Assignment: Each of the following records is to be printed verbatim.

==== Data for the task

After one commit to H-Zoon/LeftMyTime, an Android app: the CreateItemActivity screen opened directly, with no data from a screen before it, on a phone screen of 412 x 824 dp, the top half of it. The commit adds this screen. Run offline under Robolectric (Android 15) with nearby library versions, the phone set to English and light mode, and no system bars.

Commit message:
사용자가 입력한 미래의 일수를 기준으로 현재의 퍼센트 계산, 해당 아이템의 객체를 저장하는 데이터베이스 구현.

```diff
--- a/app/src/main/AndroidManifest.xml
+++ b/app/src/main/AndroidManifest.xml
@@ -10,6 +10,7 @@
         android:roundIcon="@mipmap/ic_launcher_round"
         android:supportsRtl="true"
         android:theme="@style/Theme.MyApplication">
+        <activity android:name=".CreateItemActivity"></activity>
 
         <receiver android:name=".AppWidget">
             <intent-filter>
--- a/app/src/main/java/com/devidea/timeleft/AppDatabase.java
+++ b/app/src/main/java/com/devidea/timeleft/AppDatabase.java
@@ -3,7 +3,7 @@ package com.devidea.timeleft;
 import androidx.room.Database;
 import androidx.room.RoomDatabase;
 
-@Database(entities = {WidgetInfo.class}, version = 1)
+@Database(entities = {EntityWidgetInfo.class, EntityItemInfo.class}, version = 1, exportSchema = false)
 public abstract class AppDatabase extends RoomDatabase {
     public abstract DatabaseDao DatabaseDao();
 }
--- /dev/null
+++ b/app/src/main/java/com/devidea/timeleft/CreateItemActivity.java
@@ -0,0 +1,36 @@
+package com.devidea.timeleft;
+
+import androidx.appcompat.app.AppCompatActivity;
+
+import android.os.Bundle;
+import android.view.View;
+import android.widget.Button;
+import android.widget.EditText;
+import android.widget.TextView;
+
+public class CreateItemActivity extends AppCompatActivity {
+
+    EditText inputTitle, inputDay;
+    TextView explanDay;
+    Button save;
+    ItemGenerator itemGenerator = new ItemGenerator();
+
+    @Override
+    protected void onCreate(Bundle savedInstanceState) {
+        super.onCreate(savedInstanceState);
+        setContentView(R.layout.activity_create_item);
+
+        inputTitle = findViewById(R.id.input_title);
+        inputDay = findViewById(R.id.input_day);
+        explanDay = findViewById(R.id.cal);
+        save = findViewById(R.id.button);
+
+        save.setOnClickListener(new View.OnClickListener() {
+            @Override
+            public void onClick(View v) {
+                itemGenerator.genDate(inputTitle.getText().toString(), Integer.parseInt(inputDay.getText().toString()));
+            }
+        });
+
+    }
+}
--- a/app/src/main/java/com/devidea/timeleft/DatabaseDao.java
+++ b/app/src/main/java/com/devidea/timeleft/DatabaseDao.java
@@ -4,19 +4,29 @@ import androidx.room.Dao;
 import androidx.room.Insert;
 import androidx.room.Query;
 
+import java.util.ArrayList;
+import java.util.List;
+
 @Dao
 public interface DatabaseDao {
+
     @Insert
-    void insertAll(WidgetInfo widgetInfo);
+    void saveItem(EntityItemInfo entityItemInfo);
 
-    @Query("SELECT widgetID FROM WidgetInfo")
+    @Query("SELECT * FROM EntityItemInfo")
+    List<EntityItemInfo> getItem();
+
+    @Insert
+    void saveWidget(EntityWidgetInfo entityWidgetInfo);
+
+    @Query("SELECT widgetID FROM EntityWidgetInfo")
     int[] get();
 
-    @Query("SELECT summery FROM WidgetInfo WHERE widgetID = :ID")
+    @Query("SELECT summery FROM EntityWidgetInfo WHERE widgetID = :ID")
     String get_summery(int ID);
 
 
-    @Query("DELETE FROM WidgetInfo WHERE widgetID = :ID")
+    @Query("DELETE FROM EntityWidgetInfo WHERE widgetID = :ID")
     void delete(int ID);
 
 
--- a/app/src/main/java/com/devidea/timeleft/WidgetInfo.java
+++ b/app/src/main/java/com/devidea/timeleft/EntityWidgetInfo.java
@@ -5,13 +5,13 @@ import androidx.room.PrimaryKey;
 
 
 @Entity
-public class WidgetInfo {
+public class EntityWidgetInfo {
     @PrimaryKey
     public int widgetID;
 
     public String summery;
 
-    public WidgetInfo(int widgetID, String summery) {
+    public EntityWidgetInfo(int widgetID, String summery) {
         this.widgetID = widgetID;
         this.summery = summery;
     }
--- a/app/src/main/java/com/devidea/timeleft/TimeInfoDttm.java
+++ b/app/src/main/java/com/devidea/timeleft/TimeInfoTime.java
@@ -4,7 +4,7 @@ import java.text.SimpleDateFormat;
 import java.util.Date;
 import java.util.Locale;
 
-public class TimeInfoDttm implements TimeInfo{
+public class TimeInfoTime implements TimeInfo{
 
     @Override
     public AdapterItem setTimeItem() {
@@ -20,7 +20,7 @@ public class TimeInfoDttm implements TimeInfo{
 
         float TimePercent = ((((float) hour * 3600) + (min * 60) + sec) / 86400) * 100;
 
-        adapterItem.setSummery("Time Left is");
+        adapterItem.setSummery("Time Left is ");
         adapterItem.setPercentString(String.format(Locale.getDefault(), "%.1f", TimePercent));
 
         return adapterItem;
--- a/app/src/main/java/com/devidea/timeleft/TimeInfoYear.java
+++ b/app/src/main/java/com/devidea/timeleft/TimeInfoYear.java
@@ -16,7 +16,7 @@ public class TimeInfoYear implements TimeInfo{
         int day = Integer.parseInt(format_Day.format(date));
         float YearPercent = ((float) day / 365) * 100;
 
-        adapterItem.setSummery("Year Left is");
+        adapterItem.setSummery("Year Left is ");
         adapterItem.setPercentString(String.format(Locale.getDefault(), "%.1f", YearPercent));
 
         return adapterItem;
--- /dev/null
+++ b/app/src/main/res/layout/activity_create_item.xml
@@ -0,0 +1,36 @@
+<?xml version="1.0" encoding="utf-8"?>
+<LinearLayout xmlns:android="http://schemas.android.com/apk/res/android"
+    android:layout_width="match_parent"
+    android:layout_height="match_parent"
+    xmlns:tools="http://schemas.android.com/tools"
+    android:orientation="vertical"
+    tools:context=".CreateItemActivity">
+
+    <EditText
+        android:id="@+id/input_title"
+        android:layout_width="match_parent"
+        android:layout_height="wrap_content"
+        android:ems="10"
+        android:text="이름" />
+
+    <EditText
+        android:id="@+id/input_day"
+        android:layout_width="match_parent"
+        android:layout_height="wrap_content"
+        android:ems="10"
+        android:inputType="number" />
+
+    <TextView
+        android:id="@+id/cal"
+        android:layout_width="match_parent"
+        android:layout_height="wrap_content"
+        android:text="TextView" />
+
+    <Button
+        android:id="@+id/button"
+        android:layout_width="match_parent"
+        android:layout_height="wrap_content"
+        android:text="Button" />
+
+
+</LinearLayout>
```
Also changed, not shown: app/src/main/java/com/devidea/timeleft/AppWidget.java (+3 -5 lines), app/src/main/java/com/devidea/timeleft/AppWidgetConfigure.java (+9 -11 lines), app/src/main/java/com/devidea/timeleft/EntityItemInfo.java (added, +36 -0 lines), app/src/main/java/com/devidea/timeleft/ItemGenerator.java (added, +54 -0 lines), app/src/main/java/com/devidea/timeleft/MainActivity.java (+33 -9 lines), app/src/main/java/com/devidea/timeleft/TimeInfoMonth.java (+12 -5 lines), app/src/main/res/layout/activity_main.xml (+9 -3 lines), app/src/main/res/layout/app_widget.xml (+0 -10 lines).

========

Solution to the exercise:
After one commit to H-Zoon/LeftMyTime, an Android app: the CreateItemActivity screen opened directly, with no data from a screen before it, on a phone screen of 412 x 824 dp, the top half of it. The commit adds this screen. Run offline under Robolectric (Android 15) with nearby library versions, the phone set to English and light mode, and no system bars.

Commit message:
사용자가 입력한 미래의 일수를 기준으로 현재의 퍼센트 계산, 해당 아이템의 객체를 저장하는 데이터베이스 구현.

```diff
--- a/app/src/main/AndroidManifest.xml
+++ b/app/src/main/AndroidManifest.xml
@@ -10,6 +10,7 @@
         android:roundIcon="@mipmap/ic_launcher_round"
         android:supportsRtl="true"
         android:theme="@style/Theme.MyApplication">
+        <activity android:name=".CreateItemActivity"></activity>
 
         <receiver android:name=".AppWidget">
             <intent-filter>
--- a/app/src/main/java/com/devidea/timeleft/AppDatabase.java
+++ b/app/src/main/java/com/devidea/timeleft/AppDatabase.java
@@ -3,7 +3,7 @@ package com.devidea.timeleft;
 import androidx.room.Database;
 import androidx.room.RoomDatabase;
 
-@Database(entities = {WidgetInfo.class}, version = 1)
+@Database(entities = {EntityWidgetInfo.class, EntityItemInfo.class}, version = 1, exportSchema = false)
 public abstract class AppDatabase extends RoomDatabase {
     public abstract DatabaseDao DatabaseDao();
 }
--- /dev/null
+++ b/app/src/main/java/com/devidea/timeleft/CreateItemActivity.java
@@ -0,0 +1,36 @@
+package com.devidea.timeleft;
+
+import androidx.appcompat.app.AppCompatActivity;
+
+import android.os.Bundle;
+import android.view.View;
+import android.widget.Button;
+import android.widget.EditText;
+import android.widget.TextView;
+
+public class CreateItemActivity extends AppCompatActivity {
+
+    EditText inputTitle, inputDay;
+    TextView explanDay;
+    Button save;
+    ItemGenerator itemGenerator = new ItemGenerator();
+
+    @Override
+    protected void onCreate(Bundle savedInstanceState) {
+        super.onCreate(savedInstanceState);
+        setContentView(R.layout.activity_create_item);
+
+        inputTitle = findViewById(R.id.input_title);
+        inputDay = findViewById(R.id.input_day);
+        explanDay = findViewById(R.id.cal);
+        save = findViewById(R.id.button);
+
+        save.setOnClickListener(new View.OnClickListener() {
+            @Override
+            public void onClick(View v) {
+                itemGenerator.genDate(inputTitle.getText().toString(), Integer.parseInt(inputDay.getText().toString()));
+            }
+        });
+
+    }
+}
--- a/app/src/main/java/com/devidea/timeleft/DatabaseDao.java
+++ b/app/src/main/java/com/devidea/timeleft/DatabaseDao.java
@@ -4,19 +4,29 @@ import androidx.room.Dao;
 import androidx.room.Insert;
 import androidx.room.Query;
 
+import java.util.ArrayList;
+import java.util.List;
+
 @Dao
 public interface DatabaseDao {
+
     @Insert
-    void insertAll(WidgetInfo widgetInfo);
+    void saveItem(EntityItemInfo entityItemInfo);
 
-    @Query("SELECT widgetID FROM WidgetInfo")
+    @Query("SELECT * FROM EntityItemInfo")
+    List<EntityItemInfo> getItem();
+
+    @Insert
+    void saveWidget(EntityWidgetInfo entityWidgetInfo);
+
+    @Query("SELECT widgetID FROM EntityWidgetInfo")
     int[] get();
 
-    @Query("SELECT summery FROM WidgetInfo WHERE widgetID = :ID")
+    @Query("SELECT summery FROM EntityWidgetInfo WHERE widgetID = :ID")
     String get_summery(int ID);
 
 
-    @Query("DELETE FROM WidgetInfo WHERE widgetID = :ID")
+    @Query("DELETE FROM EntityWidgetInfo WHERE widgetID = :ID")
     void delete(int ID);
 
 
--- a/app/src/main/java/com/devidea/timeleft/WidgetInfo.java
+++ b/app/src/main/java/com/devidea/timeleft/EntityWidgetInfo.java
@@ -5,13 +5,13 @@ import androidx.room.PrimaryKey;
 
 
 @Entity
-public class WidgetInfo {
+public class EntityWidgetInfo {
     @PrimaryKey
     public int widgetID;
 
     public String summery;
 
-    public WidgetInfo(int widgetID, String summery) {
+    public EntityWidgetInfo(int widgetID, String summery) {
         this.widgetID = widgetID;
         this.summery = summery;
     }
--- a/app/src/main/java/com/devidea/timeleft/TimeInfoDttm.java
+++ b/app/src/main/java/com/devidea/timeleft/TimeInfoTime.java
@@ -4,7 +4,7 @@ import java.text.SimpleDateFormat;
 import java.util.Date;
 import java.util.Locale;
 
-public class TimeInfoDttm implements TimeInfo{
+public class TimeInfoTime implements TimeInfo{
 
     @Override
     public AdapterItem setTimeItem() {
@@ -20,7 +20,7 @@ public class TimeInfoDttm implements TimeInfo{
 
         float TimePercent = ((((float) hour * 3600) + (min * 60) + sec) / 86400) * 100;
 
-        adapterItem.setSummery("Time Left is");
+        adapterItem.setSummery("Time Left is ");
         adapterItem.setPercentString(String.format(Locale.getDefault(), "%.1f", TimePercent));
 
         return adapterItem;
--- a/app/src/main/java/com/devidea/timeleft/TimeInfoYear.java
+++ b/app/src/main/java/com/devidea/timeleft/TimeInfoYear.java
@@ -16,7 +16,7 @@ public class TimeInfoYear implements TimeInfo{
         int day = Integer.parseInt(format_Day.format(date));
         float YearPercent = ((float) day / 365) * 100;
 
-        adapterItem.setSummery("Year Left is");
+        adapterItem.setSummery("Year Left is ");
         adapterItem.setPercentString(String.format(Locale.getDefault(), "%.1f", YearPercent));
 
         return adapterItem;
--- /dev/null
+++ b/app/src/main/res/layout/activity_create_item.xml
@@ -0,0 +1,36 @@
+<?xml version="1.0" encoding="utf-8"?>
+<LinearLayout xmlns:android="http://schemas.android.com/apk/res/android"
+    android:layout_width="match_parent"
+    android:layout_height="match_parent"
+    xmlns:tools="http://schemas.android.com/tools"
+    android:orientation="vertical"
+    tools:context=".CreateItemActivity">
+
+    <EditText
+        android:id="@+id/input_title"
+        android:layout_width="match_parent"
+        android:layout_height="wrap_content"
+        android:ems="10"
+        android:text="이름" />
+
+    <EditText
+        android:id="@+id/input_day"
+        android:layout_width="match_parent"
+        android:layout_height="wrap_content"
+        android:ems="10"
+        android:inputType="number" />
+
+    <TextView
+        android:id="@+id/cal"
+        android:layout_width="match_parent"
+        android:layout_height="wrap_content"
+        android:text="TextView" />
+
+    <Button
+        android:id="@+id/button"
+        android:layout_width="match_parent"
+        android:layout_height="wrap_content"
+        android:text="Button" />
+
+
+</LinearLayout>
```
Also changed, not shown: app/src/main/java/com/devidea/timeleft/AppWidget.java (+3 -5 lines), app/src/main/java/com/devidea/timeleft/AppWidgetConfigure.java (+9 -11 lines), app/src/main/java/com/devidea/timeleft/EntityItemInfo.java (added, +36 -0 lines), app/src/main/java/com/devidea/timeleft/ItemGenerator.java (added, +54 -0 lines), app/src/main/java/com/devidea/timeleft/MainActivity.java (+33 -9 lines), app/src/main/java/com/devidea/timeleft/TimeInfoMonth.java (+12 -5 lines), app/src/main/res/layout/activity_main.xml (+9 -3 lines), app/src/main/res/layout/app_widget.xml (+0 -10 lines).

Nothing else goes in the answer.